This course offers the opportunity to study abroad for part of your second year. To find out more about studying abroad as part of your course please see the Study Abroad section:
Fees and additional course costs
The course fees per year for 2020 entry are:
- UK and EU students - £9,250
- International students - £16,250 (standard fee)
- International students - £15,600 (full early payment fee)
Additional course costs
In addition to the tuition fees please see the additional course costs for 2020 entry.
Find out more about our course fees and any financial support you may be entitled to:
These fees are correct for the stated academic year only. Costs may increase each year during a student’s period of continued registration on course in line with inflation (subject to any maximum regulated tuition fee limit). Any adjustment for continuing students will be at or below the RPI-X forecast rate.
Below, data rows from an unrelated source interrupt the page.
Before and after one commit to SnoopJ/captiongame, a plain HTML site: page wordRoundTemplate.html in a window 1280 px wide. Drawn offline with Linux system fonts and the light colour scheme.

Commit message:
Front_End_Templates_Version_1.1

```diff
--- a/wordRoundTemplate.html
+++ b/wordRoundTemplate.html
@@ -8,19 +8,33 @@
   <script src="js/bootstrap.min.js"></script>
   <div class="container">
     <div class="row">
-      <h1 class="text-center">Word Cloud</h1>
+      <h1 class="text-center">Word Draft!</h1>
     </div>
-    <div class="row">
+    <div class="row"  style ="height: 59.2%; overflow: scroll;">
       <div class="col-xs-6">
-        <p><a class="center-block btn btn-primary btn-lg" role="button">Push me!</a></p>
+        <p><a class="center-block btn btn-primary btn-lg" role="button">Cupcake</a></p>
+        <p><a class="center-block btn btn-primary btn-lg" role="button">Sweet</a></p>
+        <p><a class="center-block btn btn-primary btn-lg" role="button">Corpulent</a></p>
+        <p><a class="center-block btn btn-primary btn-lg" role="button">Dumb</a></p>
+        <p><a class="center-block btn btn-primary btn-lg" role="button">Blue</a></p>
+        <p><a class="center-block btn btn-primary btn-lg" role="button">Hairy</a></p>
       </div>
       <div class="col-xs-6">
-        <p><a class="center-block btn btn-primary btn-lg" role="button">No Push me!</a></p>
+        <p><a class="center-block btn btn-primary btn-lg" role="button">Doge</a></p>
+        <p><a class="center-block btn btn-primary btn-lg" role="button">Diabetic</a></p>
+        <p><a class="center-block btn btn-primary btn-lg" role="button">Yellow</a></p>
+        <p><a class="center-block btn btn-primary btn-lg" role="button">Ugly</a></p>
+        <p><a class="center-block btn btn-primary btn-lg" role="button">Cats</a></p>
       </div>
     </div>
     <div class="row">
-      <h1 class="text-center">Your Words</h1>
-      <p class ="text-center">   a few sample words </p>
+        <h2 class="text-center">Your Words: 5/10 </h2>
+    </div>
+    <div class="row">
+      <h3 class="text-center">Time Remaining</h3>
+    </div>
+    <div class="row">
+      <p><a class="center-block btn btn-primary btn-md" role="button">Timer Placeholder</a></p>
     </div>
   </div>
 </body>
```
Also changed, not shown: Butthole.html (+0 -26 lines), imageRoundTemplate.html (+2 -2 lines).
As a long-established photography course, our renowned teaching team bring with them high-profile industry connections, both nationally and internationally. We regularly arrange visits to, and lecturers from, a wide range of companies and institutions, such as:
- Impressions Gallery
- National Media Museum
- Berg, Blackwell, Focalpress, Routledge and other publishers
- Brighton Photo Biennial and Brighton Photo Fringe
- National Institute of Design, India
- The Photographers’ Gallery, London
- Photography & Culture journal
- Photoworks magazine
- Source: The Photographic Review.
As well as a course team including a number of practising professionals, we're connected with the Association of Photographers, a national body that works to give student members a headstart as photographic practitioners.